Britons should be allowed to vote in elections via the internet by 2020, a major report has recommended.
The Speaker's Commission on Digital Democracy said the move would help encourage more young people to vote. The nine-strong panel, led by Commons Speaker John Bercow, has spent more than a year investigating how best to bring parliament into the 21st century.
Its report found that "secure online voting should be an option for all voters" by 2020. It means that people could be able to vote from their own homes in that year's general election rather than heading to their nearest polling station.
Tory MP Rob Halfon, a member of the commission, told BuzzFeed News: "The best way to get more people voting is not through compulsory laws but by ensuring that we move with the times. So much is now done on the internet, so why not voting? We need to make voting easier, more accessible, and fit for the 21st century."
The report also calls for a new online forum to allow MPs to "crowdsource" questions from the public.
It said this would effectively allow people to take part in Commons debates alongside MPs. Current rules banning the use of mobile phones in the public galleries should be removed so that people can tweet about debates, the panel said.
Other recommendations include allowing MPs who are unwell or have childcare duties to vote on debates and bills from home – rather being forced to physically walk through the "Aye" or "No" lobbies.
Video content of debates should also be made easier to access, download, and share.
Online voting would bring Britain into line with Estonia, which became the first country to use internet voting nationwide in 2005.
A quarter of Estonians cast online ballots in the country's 2011 election and about half are expected to do so this year.
Bercow said: "In a year where we reflect on our long democratic heritage, it is imperative that we look also to the future and how we can modernise our democracy to meet the changing needs of modern society."
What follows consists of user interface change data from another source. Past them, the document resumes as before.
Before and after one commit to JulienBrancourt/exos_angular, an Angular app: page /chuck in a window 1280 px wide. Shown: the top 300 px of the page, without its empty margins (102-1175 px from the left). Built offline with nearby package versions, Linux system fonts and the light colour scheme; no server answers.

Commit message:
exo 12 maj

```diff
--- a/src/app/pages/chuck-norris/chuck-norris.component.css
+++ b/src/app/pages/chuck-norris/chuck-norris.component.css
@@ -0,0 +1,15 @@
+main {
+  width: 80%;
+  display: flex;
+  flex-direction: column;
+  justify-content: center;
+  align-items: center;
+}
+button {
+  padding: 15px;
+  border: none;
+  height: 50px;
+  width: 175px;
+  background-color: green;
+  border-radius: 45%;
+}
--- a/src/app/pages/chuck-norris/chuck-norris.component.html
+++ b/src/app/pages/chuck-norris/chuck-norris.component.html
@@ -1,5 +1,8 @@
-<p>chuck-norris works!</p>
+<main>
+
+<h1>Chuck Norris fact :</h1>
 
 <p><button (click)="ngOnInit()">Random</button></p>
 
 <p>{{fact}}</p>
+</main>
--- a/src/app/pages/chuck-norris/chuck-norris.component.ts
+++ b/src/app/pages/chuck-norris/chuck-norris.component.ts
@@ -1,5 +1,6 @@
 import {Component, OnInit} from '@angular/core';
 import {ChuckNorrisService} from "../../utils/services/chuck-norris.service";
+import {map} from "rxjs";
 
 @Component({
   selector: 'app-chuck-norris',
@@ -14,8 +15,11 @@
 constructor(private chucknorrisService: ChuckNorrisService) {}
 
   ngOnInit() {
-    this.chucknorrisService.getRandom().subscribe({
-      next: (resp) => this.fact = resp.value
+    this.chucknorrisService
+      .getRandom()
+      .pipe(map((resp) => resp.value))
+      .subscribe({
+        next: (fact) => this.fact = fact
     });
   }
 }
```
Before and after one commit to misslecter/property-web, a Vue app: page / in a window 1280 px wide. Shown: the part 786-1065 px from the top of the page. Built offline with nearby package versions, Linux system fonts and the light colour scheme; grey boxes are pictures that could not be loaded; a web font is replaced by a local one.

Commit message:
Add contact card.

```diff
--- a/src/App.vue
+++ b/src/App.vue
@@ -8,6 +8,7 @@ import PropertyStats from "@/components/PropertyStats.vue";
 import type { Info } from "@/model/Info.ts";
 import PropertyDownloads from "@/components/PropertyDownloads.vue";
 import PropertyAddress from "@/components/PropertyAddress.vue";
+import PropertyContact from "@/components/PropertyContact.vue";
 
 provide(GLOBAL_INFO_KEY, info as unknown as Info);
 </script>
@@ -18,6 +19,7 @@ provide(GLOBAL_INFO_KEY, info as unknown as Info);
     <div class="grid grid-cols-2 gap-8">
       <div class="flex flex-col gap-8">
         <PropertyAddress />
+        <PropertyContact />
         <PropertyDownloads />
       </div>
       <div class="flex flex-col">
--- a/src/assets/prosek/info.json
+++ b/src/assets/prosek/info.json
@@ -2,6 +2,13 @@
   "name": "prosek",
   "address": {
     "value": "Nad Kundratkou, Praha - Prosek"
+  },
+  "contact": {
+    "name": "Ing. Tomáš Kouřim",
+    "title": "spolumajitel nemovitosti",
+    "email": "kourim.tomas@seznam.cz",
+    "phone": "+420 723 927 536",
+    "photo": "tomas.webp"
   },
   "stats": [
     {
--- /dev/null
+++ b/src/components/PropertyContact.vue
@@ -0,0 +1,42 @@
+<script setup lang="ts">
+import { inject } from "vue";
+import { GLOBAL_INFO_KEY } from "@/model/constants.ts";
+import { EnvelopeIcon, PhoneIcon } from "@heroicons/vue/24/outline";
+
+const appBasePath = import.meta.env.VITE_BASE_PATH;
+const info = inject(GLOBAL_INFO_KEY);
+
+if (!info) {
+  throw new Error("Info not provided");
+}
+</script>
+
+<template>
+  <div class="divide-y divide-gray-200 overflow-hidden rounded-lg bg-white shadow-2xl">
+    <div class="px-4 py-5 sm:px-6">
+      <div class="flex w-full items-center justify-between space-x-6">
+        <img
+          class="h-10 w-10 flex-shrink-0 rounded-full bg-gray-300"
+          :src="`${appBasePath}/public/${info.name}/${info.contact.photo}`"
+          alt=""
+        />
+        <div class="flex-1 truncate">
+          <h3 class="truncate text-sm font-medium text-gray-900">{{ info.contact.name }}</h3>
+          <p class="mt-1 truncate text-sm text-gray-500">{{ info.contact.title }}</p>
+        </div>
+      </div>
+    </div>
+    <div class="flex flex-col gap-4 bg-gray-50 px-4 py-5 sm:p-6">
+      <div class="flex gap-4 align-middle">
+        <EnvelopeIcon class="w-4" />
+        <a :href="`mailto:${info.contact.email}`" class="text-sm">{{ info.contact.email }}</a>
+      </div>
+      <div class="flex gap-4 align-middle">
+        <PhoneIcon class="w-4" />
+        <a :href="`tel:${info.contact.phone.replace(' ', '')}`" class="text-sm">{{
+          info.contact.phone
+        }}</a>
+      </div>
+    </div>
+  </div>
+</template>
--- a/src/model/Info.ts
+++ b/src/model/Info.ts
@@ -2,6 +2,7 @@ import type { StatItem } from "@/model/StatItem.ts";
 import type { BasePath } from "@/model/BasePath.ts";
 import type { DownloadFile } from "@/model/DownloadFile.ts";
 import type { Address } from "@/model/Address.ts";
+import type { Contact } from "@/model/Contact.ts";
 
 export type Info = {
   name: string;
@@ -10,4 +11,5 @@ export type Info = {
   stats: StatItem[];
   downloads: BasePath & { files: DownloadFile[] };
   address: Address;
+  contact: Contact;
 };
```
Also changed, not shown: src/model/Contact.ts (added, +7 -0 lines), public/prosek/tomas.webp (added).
Labour MP Graham Allen, chair of the political and constitutional reform committee, said: "This is a radical package of reforms essential to revive the health of our democracy."